QANTAS hopes to find $300 million a year by slashing 2800 jobs, or more than 10 per cent of its workforce, across its engineering, maintenance and catering operations, the airline's chief executive, Alan Joyce, told a US business forum yesterday.
''There is no doubt that the cost of transition is big,'' Mr Joyce told attendees at the American Chamber of Commerce in Sydney.
Pledging to return the loss-making Qantas International division to profit in three years, Mr Joyce said he expected the airline to report a ''statutory loss'' in its annual results later this month, reflecting high fuel prices, its restructuring costs and ''the cost of the industrial dispute'', he said.
The Qantas cutbacks include job losses, previously announced, stemming from:
■Reducing three heavy maintenance bases to two.
■Selling two of its seven catering outlets.
■Reducing ''unnecessary'' pre-flight engineering checks on aircraft.
■Closing its LTQ Tullamarine jet engine workshop.
■Streamlining component maintenance.
■Increasing cockpit productivity via Apple iPads to replace paperwork.
But passengers are increasingly shunning the Flying Kangaroo, as Qantas' share of international travel to and from Australia shrinks while foreign airlines mop up, latest official government figures for May show.
Qantas' share of Australia's international passenger market for May dropped to 18.4 per cent, down from 19.2 per cent in May last year (and down from 20.2 per cent in May 2010) - although it still enjoys nearly double the market share of its nearest rival.
Meanwhile, Singapore Airlines, Emirates and Air New Zealand grew their share of Australia's international travel, data from the Bureau of Infrastructure, Transport and Regional Economics shows. Qantas attributed its decline to overseas airlines' lower overheads.

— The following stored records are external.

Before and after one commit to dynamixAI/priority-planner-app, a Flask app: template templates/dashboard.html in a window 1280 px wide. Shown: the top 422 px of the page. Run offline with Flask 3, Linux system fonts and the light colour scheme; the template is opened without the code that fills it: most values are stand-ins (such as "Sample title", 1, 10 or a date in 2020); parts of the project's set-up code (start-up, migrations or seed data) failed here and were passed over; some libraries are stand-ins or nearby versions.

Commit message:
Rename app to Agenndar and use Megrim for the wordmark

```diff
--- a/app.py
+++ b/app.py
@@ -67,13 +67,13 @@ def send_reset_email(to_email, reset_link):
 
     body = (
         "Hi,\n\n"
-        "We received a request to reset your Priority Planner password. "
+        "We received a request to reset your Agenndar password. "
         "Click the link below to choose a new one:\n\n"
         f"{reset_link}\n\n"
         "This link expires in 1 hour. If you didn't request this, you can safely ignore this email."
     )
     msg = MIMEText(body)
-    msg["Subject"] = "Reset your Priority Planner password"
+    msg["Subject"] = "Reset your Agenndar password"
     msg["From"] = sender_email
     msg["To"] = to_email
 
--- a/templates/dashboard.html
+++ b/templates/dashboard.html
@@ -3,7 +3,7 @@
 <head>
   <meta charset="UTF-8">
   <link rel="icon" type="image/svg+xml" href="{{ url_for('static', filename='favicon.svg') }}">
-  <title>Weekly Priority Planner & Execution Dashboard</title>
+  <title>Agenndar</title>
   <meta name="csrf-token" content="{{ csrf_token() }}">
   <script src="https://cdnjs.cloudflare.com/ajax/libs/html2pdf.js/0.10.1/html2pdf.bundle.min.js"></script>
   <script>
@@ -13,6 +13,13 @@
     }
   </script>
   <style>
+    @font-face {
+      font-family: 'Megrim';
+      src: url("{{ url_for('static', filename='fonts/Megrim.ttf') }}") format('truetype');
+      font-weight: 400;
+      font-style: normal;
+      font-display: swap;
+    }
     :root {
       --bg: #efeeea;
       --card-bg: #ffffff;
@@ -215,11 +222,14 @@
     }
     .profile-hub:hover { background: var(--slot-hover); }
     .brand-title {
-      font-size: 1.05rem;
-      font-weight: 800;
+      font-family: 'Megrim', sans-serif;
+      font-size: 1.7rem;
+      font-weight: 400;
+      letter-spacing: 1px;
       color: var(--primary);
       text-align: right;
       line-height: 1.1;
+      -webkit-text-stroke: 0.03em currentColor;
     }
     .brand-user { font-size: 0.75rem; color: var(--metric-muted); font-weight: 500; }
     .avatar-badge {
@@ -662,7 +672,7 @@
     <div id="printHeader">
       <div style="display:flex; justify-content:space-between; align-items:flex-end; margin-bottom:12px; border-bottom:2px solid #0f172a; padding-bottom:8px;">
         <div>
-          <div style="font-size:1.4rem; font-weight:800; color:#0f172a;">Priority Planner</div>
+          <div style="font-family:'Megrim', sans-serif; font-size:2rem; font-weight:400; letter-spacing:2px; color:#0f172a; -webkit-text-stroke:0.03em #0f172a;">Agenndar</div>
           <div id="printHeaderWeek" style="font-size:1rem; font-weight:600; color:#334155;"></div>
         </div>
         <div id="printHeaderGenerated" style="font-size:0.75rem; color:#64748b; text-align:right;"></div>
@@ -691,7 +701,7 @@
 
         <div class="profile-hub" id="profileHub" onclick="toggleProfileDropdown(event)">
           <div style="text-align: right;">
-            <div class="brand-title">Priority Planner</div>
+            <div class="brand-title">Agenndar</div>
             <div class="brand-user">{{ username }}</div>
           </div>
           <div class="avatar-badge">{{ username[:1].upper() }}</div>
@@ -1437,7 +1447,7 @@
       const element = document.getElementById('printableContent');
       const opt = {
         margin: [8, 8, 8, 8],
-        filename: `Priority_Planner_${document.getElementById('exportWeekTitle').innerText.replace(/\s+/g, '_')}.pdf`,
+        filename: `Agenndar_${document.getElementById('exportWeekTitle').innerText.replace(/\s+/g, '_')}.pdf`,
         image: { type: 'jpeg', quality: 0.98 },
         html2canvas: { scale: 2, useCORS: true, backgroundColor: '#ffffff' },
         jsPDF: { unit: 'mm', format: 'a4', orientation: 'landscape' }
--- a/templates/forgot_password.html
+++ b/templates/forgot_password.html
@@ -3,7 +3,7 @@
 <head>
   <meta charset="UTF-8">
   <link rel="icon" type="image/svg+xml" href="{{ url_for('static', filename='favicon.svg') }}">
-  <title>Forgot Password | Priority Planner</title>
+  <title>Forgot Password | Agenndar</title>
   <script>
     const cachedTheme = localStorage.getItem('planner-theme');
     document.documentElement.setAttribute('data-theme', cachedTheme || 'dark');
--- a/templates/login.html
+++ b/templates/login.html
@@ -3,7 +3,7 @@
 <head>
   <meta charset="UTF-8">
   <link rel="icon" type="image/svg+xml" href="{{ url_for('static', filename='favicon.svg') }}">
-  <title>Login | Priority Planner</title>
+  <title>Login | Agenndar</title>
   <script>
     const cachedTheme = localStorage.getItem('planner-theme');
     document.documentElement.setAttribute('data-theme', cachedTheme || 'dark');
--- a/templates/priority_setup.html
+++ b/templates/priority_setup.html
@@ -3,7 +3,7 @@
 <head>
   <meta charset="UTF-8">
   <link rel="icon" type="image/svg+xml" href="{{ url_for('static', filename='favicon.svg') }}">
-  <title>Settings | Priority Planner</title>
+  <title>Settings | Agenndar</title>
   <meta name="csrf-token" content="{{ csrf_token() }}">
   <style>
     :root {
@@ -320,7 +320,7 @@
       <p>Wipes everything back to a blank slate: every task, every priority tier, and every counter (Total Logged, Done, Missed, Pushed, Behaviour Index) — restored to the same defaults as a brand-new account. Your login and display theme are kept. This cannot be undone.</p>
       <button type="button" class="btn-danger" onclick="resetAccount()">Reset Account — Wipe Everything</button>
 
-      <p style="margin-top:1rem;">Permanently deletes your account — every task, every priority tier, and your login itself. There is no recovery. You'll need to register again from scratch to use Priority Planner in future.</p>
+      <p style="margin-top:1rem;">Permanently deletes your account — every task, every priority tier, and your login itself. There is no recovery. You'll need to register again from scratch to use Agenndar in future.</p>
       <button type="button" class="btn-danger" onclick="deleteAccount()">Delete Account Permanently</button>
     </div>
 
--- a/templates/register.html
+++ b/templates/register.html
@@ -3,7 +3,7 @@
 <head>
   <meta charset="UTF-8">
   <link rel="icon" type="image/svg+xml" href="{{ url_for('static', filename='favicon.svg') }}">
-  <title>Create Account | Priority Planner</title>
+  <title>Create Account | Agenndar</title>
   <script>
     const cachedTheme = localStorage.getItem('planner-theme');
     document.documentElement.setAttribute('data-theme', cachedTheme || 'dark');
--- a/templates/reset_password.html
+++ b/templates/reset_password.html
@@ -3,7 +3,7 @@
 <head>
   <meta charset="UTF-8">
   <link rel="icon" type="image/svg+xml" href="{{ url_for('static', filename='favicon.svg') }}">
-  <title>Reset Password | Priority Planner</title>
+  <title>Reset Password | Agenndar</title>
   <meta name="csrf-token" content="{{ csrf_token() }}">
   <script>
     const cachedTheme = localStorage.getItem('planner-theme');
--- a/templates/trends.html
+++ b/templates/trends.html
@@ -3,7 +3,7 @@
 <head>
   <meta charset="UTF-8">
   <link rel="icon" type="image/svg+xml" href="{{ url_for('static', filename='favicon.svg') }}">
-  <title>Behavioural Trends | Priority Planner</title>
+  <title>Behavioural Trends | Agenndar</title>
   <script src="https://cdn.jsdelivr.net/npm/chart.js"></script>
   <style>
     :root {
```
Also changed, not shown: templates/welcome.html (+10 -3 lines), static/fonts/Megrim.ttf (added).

''While Qantas remains extremely strong in the domestic market, increased competition from Asian and Middle Eastern airlines with lower cost bases has reduced our international market share,'' a Qantas spokesman said.
''This underlines the importance of the transformation plan that Qantas announced last year to turn around our international business.''
Singapore Airlines, retaining its number-two ranking, carried 9.4 per cent of Australia's international air traffic, up from 8.8 per cent in May last year.
Qantas has also won a victory in its long-running dispute with 3800 baggage handlers after the industrial umpire rejected their claim for a limit to the outsourcing of work.
It also decided to give its employees covered by the Transport Workers Union a 3 per cent annual pay rise. They had sought 5 per cent.
With MATT O'SULLIVAN